library(rio)
library(stargazer)
##
## Please cite as:
## Hlavac, Marek (2018). stargazer: Well-Formatted Regression and Summary Statistics Tables.
## R package version 5.2.2. https://CRAN.R-project.org/package=stargazer
In this class we will lab at multiple regression, using replication data from Ross (2004). While Ross uses panel data - multiple countries over multiple years - we will select only one year to avoid complications with time-series data. This data set has already been prepared:
ross <- import("http://www.joselkink.net/wp-content/uploads/2013/01/ross_1997.dta")
Check out the codebook for a description of the relevant variables.
Estimating a multiple regression model - once you already know how to estimate a simple regression - is a straightforward extension. You simply add the variables to the regression equation. For example, regressing corruption on democracy would be as follows:

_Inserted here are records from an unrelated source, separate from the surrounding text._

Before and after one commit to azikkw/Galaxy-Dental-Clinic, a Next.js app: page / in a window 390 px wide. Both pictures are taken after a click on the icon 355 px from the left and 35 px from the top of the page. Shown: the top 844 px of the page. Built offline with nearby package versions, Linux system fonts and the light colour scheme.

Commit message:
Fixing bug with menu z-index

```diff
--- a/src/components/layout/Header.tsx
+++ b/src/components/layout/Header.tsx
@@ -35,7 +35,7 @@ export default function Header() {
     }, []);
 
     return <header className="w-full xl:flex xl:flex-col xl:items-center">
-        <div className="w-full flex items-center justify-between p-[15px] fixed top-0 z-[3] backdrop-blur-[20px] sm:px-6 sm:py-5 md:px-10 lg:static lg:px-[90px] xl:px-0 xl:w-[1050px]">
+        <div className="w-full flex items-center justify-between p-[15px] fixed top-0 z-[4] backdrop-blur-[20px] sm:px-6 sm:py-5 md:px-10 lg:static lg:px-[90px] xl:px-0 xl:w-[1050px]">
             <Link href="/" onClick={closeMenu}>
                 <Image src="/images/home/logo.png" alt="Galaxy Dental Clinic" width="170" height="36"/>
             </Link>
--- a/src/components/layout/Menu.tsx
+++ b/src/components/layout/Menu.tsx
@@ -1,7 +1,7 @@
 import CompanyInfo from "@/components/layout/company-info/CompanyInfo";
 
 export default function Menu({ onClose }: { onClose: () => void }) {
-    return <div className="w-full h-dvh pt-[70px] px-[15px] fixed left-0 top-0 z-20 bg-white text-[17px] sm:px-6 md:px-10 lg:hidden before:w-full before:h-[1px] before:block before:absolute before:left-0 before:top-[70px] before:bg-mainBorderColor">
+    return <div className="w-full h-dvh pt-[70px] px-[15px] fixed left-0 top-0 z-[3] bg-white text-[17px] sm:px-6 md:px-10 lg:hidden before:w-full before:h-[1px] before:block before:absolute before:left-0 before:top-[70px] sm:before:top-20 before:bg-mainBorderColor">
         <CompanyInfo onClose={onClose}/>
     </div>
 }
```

lm(corruption ~ democracy, ross)
##
## Call:
## lm(formula = corruption ~ democracy, data = ross)
##
## Coefficients:
## (Intercept) democracy
## 2.0259 0.2004
If we wanted to add as a control variable, the level of economic performance, we might include the GDP per capita:
lm(corruption ~ democracy + gdppc, ross)
##
## Call:
## lm(formula = corruption ~ democracy + gdppc, data = ross)
##
## Coefficients:
## (Intercept) democracy gdppc
## 1.990e+00 1.145e-01 7.747e-05
As a side-note, in the case of a variable that relates to money, like GDP per capita, or a size, like the population, we typically have a very skewed distribution. The relationship is then likely to be non-linear and you obtain better results with a linear regression using a log transformed variable. For example:
lm(corruption ~ democracy + log(gdppc), ross)
##
## Call:
## lm(formula = corruption ~ democracy + log(gdppc), data = ross)
##
## Coefficients:
## (Intercept) democracy log(gdppc)
## -1.3510 0.1189 0.4674
(As it happens, the data sets already contains a variable called loggdppc, but I wanted to include an example that can be used when this is not available already.)
Typically, rather than looking at this output directly we would save the output as an R object and then use a package that presents the results better:
regOutput <- lm(corruption ~ democracy + log(gdppc), ross)
stargazer(regOutput, type = "html", style = "ajps")
corruption | |
democracy | 0.119^{***} |
(0.037) | |
log(gdppc) | 0.467^{***} |
(0.102) | |
Constant | -1.351^{*} |
(0.754) | |
N | 100 |
R-squared | 0.416 |
Adj. R-squared | 0.404 |
Residual Std. Error | 0.968 (df = 97) |
F Statistic | 34.610^{***} (df = 2; 97) |
^{}p < .01; ^{}p < .05; ^{}p < .1 |
We see that once we control for the log of GDP per capita, the estimated impact of higher levels of democracy on corruption is halved.